(Input material)
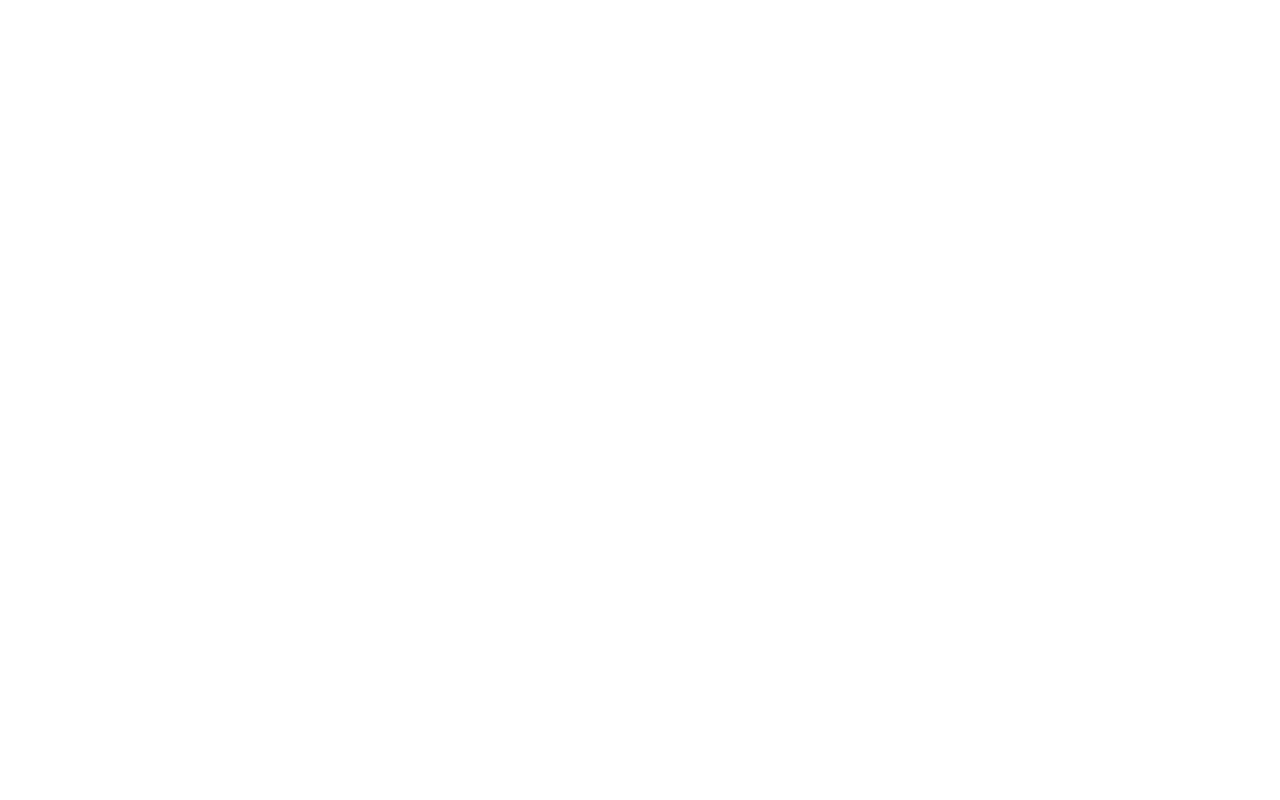
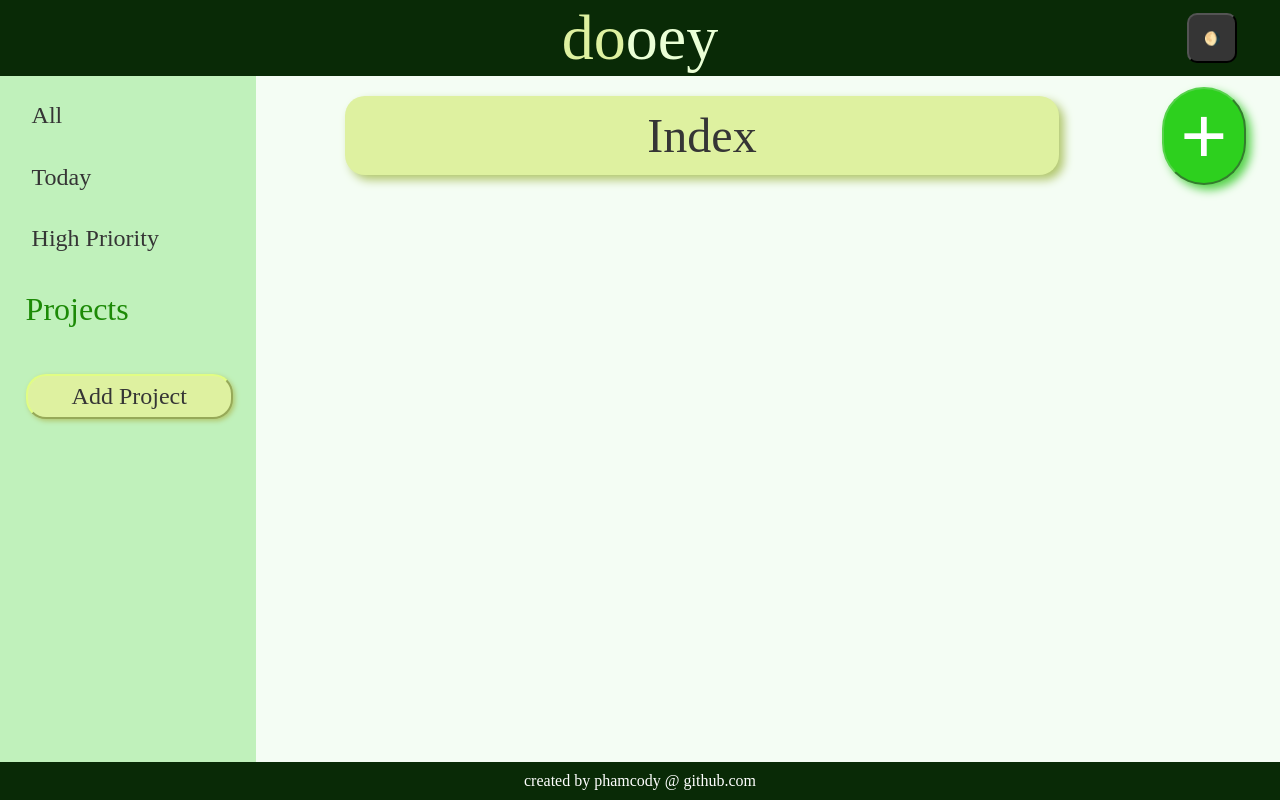
Before and after one commit to phamcody/todo-list, a website built with webpack: page src/template.html in a window 1280 px wide. Built offline with nearby package versions, Linux system fonts and the light colour scheme; a web font is replaced by a local one.

Commit message:
Make style of website

```diff
--- a/package.json
+++ b/package.json
@@ -17,5 +17,9 @@
     "webpack": "^5.88.2",
     "webpack-cli": "^5.1.4",
     "webpack-dev-server": "^4.15.1"
+  },
+  "dependencies": {
+    "css-loader": "^6.8.1",
+    "style-loader": "^3.3.3"
   }
 }
--- a/src/index.js
+++ b/src/index.js
@@ -0,0 +1,5 @@
+import createWebsite from "./modules/ui-interface/createWebsite";
+import '../src/styles.css';
+
+let projects = ['All'];
+createWebsite(projects);
--- /dev/null
+++ b/src/modules/todo-list/addProjectToLibrary.js
@@ -0,0 +1,10 @@
+import addProjectDOM from "../ui-interface/addProjectDOM";
+
+export default function addProjectToLibrary(projects, project, containerForProjects) {
+    if (project === "" || projects.includes(project)) return
+    else {
+        projects.push(project);
+        console.log(projects);
+        addProjectDOM(containerForProjects, project, projects)
+    }
+}
--- /dev/null
+++ b/src/modules/ui-interface/addProjectDOM.js
@@ -0,0 +1,25 @@
+
+export default function addProjectDOM(containerForProjects, project, projects) {
+
+    let projectsContainer = document.createElement('div');
+    projectsContainer.classList.add('projects-container');
+    let projectName = document.createElement('button');
+    projectName.classList.add('project-name');
+    projectName.textContent = project;
+    let projectDelete = document.createElement('button');
+    projectDelete.classList.add('project-delete');
+    projectDelete.textContent = 'X';
+    projectsContainer.appendChild(projectName);
+    projectsContainer.appendChild(projectDelete);
+    containerForProjects.appendChild(projectsContainer);
+
+
+    // delete project from DOM and library
+    projectDelete.addEventListener('click', (e) => {
+        containerForProjects.removeChild(projectsContainer);
+        if (projects.includes(e.target.parentNode.childNodes[0].textContent)) {
+            projects.splice(projects.indexOf(e.target.parentNode.childNodes[0].textContent), 1)
+            console.log(projects);
+        }
+    })
+}
--- /dev/null
+++ b/src/modules/ui-interface/addProjectForm.js
@@ -0,0 +1,28 @@
+import addProjectToLibrary from "../todo-list/addProjectToLibrary";
+export default function addProjectFormDOM(bottomNavContainer, addProjectButton, projects, containerForProjects) {
+
+    let projectFormContainer = document.createElement('div');
+    projectFormContainer.classList.add('project-form-container');
+    let form = document.createElement('form');
+    form.setAttribute('id', 'project-name-form');
+    let addButton = document.createElement('button');
+    addButton.classList.add('project-add-button');
+    addButton.textContent = '✔';
+
+    projectFormContainer.appendChild(form);
+    projectFormContainer.appendChild(addButton);
+
+    let titleInput = document.createElement('input');
+    titleInput.setAttribute('type', 'text');
+    titleInput.setAttribute('id', 'project-name');
+    titleInput.setAttribute('name', 'projectName');
+    form.appendChild(titleInput);
+
+    bottomNavContainer.appendChild(projectFormContainer);
+
+    addButton.addEventListener('click', () => {
+        addProjectToLibrary(projects, titleInput.value, containerForProjects);
+        addProjectButton.removeAttribute('disabled');
+        bottomNavContainer.removeChild(projectFormContainer);
+    })
+}
--- /dev/null
+++ b/src/modules/ui-interface/createWebsite.js
@@ -0,0 +1,117 @@
+import addProjectDOM from "./addProjectDOM";
+import addProjectFormDOM from "./addProjectForm";
+
+
+export default function createWebsite(projects) {
+
+
+    const container = document.querySelector('#container');
+
+
+    // header
+
+    let header = document.createElement('div');
+    header.setAttribute('id', 'header');
+
+    let logo = document.createElement('div');
+    logo.classList.add('logo');
+    logo.textContent = 'oey';
+
+    let mode = document.createElement('button');
+    mode.classList.add('modes');
+    mode.textContent = '🌖';
+
+    container.appendChild(header);
+    header.appendChild(logo);
+    header.appendChild(mode);
+
+    // main
+
+    let mainContainer = document.createElement('div');
+    mainContainer.setAttribute('id', 'main-container');
+
+    let navigationContainer = document.createElement('div');
+    navigationContainer.classList.add('navigation-container');
+
+    let topNavContainer = document.createElement('div');
+    topNavContainer.classList.add('top-nav-container');
+    let bottomNavContainer = document.createElement('div');
+    bottomNavContainer.classList.add('bottom-nav-container');
+
+    let allButton = document.createElement('button');
+    allButton.textContent = 'All';
+    let todayButton = document.createElement('button');
+    todayButton.textContent = 'Today';
+    let highPriorityButton = document.createElement('button');
+    highPriorityButton.textContent = 'High Priority';
+    allButton.classList.add('top-nav-buttons');
+    todayButton.classList.add('top-nav-buttons');
+    highPriorityButton.classList.add('top-nav-buttons');
+
+    topNavContainer.appendChild(allButton);
+    topNavContainer.appendChild(todayButton);
+    topNavContainer.appendChild(highPriorityButton);
+
+    let bottomNavHeader = document.createElement('div');
+    bottomNavHeader.textContent = 'Projects';
+    bottomNavHeader.classList.add('bottom-nav-header');
+    bottomNavContainer.appendChild(bottomNavHeader);
+
+    let containerForProjects = document.createElement('div');
+    containerForProjects.classList.add('container-for-projects');
+    bottomNavContainer.appendChild(containerForProjects);
+
+    let addProjectButton = document.createElement('button');
+    addProjectButton.classList.add('add-project-button');
+    addProjectButton.textContent = 'Add Project';
+
+
+    // MAKE A CONTAINER FOR THE PROJECTS CONTAINER
+
+    bottomNavContainer.appendChild(addProjectButton);
+
+    addProjectButton.addEventListener('click', () => {
+        addProjectFormDOM(bottomNavContainer, addProjectButton, projects, containerForProjects);
+        addProjectButton.disabled = 'true';
+    })
+
+    // content container section
+
+    let contentContainer = document.createElement('div');
+    contentContainer.classList.add('content-container');
+
+    let topContentContainer = document.createElement('div');
+    topContentContainer.classList.add('top-content-container');
+
+    let contentHeader = document.createElement('div');
+    contentHeader.classList.add('content-header');
+    contentHeader.textContent = 'Index';
+    topContentContainer.appendChild(contentHeader);
+
+    let contentButton = document.createElement('button');
+    contentButton.classList.add('content-button');
+    contentButton.textContent = '+';
+    topContentContainer.appendChild(contentButton);
+
+    let bottomContentContainer = document.createElement('div');
+    bottomContentContainer.classList.add('bottom-content-container');
+
+    contentContainer.appendChild(topContentContainer);
+    contentContainer.appendChild(bottomContentContainer);
+
+    container.appendChild(mainContainer);
+    mainContainer.appendChild(navigationContainer);
+    mainContainer.appendChild(contentContainer);
+    navigationContainer.appendChild(topNavContainer);
+    navigationContainer.appendChild(bottomNavContainer);
+
+
+    // footer
+
+    const footer = document.createElement('div');
+    footer.setAttribute('id', 'footer');
+    footer.textContent = 'created by phamcody @ github.com';
+    container.appendChild(footer);
+
+
+}
--- /dev/null
+++ b/src/styles.css
@@ -0,0 +1,240 @@
+* {
+    margin: 0;
+}
+
+html {
+    height: 100%;
+}
+
+body {
+    background-color: #f4fdf4;
+    height: 100%;
+}
+
+#container {
+    height: 100%;
+    display: grid;
+    grid-template-rows: 1fr 6fr 0.5fr;
+}
+
+#header {
+    display: grid;
+    grid-template-columns: 1fr 1fr 1fr;
+    background-color: #092a06;
+}
+
+.logo {
+    font-size: 4rem;
+    grid-column: 2;
+    justify-self: center;
+    align-self: center;
+    font-family: 'JelleeBold';
+    font-weight: normal;
+    font-style: normal;
+    color: #eaffd6;
+}
+
+.logo::before {
+    content: 'do';
+    color: #def1a0;
+}
+
+.modes {
+    background-color: #353535;
+    color: white;
+    width: 50px;
+    height: 50px;
+    justify-self: end;
+    align-self: center;
+    margin-right: 10%;
+    border-radius: 10px;
+}
+
+#main-container {
+    display: grid;
+    grid-template-columns: 1.5fr 6fr;
+}
+
+.navigation-container {
+    display: grid;
+    grid-template-rows: 2.5fr 6fr;
+    background-color: #c0f1bb;
+}
+
+.top-nav-container,
+.bottom-nav-container {
+    display: grid;
+    margin-bottom: 5%;
+    margin-left: 10%;
+    margin-top: 5%;
+}
+
+.top-nav-container {
+    gap: 5%;
+}
+
+.top-nav-buttons,
+.project-name {
+    border: none;
+    font-size: 1.5rem;
+    color: #353535;
+    font-family: 'JelleeBold';
+    font-weight: normal;
+    font-style: normal;
+    background-color: #c0f1bb;
+    justify-self: start;
+    text-align: left;
+    width: 90%;
+}
+
+.top-nav-buttons:hover,
+.project-name:hover {
+    color: #1c8a06;
+    background-color: #b0e6aa;
+    border-radius: 10px;
+}
+
+.bottom-nav-container {
+    display: flex;
+    flex-direction: column;
+    font-size: 1.5rem;
+    color: #353535;
+    font-family: 'JelleeBold';
+    font-weight: normal;
+    font-style: normal;
+    gap: 5%;
+}
+
+.bottom-nav-header {
+    font-size: 2rem;
+    color: #1c8a06;
+}
+
+.projects-container {
+    display: flex;
+    justify-content: space-between;
+    width: 90%;
+    height: 100%;
+}
+
+.container-for-projects {
+    display: grid;
+    height: auto;
+    gap: 10px;
+}
+
+
+.project-delete {
+    height: 100%;
+    width: 20%;
+    border-radius: 15px;
+    font-size: 1rem;
+    border-color: rgb(245, 112, 112);
+    box-shadow: 2px 2px 5px rgb(223, 67, 67);
+    background-color: rgb(255, 88, 88);
+    color: white;
+    font-family: 'JelleeBold';
+    font-weight: normal;
+    font-style: normal;
+}
+
+.add-project-button {
+    font-size: 1.5rem;
+    color: #353535;
+    font-family: 'JelleeBold';
+    font-weight: normal;
+    border-color: #e1fd84;
+    border-radius: 20px;
+    box-shadow: 2px 2px 5px #b2c76e;
+    font-style: normal;
+    width: 90%;
+    height: 10%;
+    background-color: #def1a0;
+}
+
+/* CONTENT SECTION */
+
+.content-container {
+    display: grid;
+    grid-template-rows: 1.5fr 8fr;
+}
+
+.top-content-container {
+    display: grid;
+    place-items: center;
+    grid-template-columns: 8fr 1fr;
+    margin-top: 1%;
+    margin-right: 2%;
+}
+
+.content-header {
+    display: flex;
+    font-size: 3rem;
+    justify-content: center;
+    align-items: center;
+    color: #353535;
+    font-family: 'JelleeBold';
+    font-weight: normal;
+    background-color: #def1a0;
+    height: 80%;
+    width: 80%;
+    box-shadow: 5px 5px 10px #b2c76e;
+    border-radius: 20px;
+}
+
+.content-button {
+    border-color: #56d24b;
+    font-size: 5rem;
+    color: white;
+    height: 100%;
+    width: 75%;
+    border-radius: 500px;
+    box-shadow: 5px 5px 10px #56d24b;
+    background-color: #2dd01e;
+}
+
+.bottom-content-container {
+    display: grid;
+    grid-template-columns: 1fr 1fr 1fr;
+    margin-top: 3%;
+}
+
+.project-form-container {
+    display: flex;
+    justify-content: space-between;
+    width: 90%;
+}
+
+.project-add-button {
+    width: 15%;
+    font-size: 1rem;
+    color: white;
+    background-color: #2dd01e;
+    border-color: #56d24b;
+    box-shadow: 2px 2px 5px #56d24b;
+    border-radius: 15px;
+}
+
+#project-name {
+    height: 100%;
+    width: 100%;
+    color: #353535;
+    font-family: 'JelleeBold';
+    font-weight: normal;
+    border-radius: 5px;
+}
+
+
+/* FOOTER */
+
+#footer {
+    display: grid;
+    font-family: 'JelleeBold';
+    font-weight: normal;
+    place-items: center;
+    background-color: #092a06;
+    color: white;
+}
+
+
+/* DARK MODE */
--- a/src/template.html
+++ b/src/template.html
@@ -4,9 +4,10 @@
     <meta charset="UTF-8">
     <meta http-equiv="X-UA-Compatible" content="IE=edge">
     <meta name="viewport" content="width=device-width, initial-scale=1.0">
-    <title>Template</title>
+    <title>Todo</title>
+    <link rel="stylesheet" media="screen" href="https://fontlibrary.org//face/jellee-typeface" type="text/css"/>
 </head>
 <body>
-    <div class="container"></div>
+    <div id="container"></div>
 </body>
 </html>
```
Also changed, not shown: src/modules/todo-list/addToProjectLibrary.js (deleted, +0 -8 lines), src/modules/todo-list/createProject.js (deleted, +0 -10 lines), src/modules/todo-list/createTodos.js (deleted, +0 -10 lines), README.md, dist/bundle.js, dist/index.html, 1 other file.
(End Input material)
# Your task:
Filter the entries above down to the lines that contain the word "phamcody".

# Solution for this task:
Before and after one commit to phamcody/todo-list, a website built with webpack: page src/template.html in a window 1280 px wide. Built offline with nearby package versions, Linux system fonts and the light colour scheme; a web font is replaced by a local one.
+    footer.textContent = 'created by phamcody @ github.com';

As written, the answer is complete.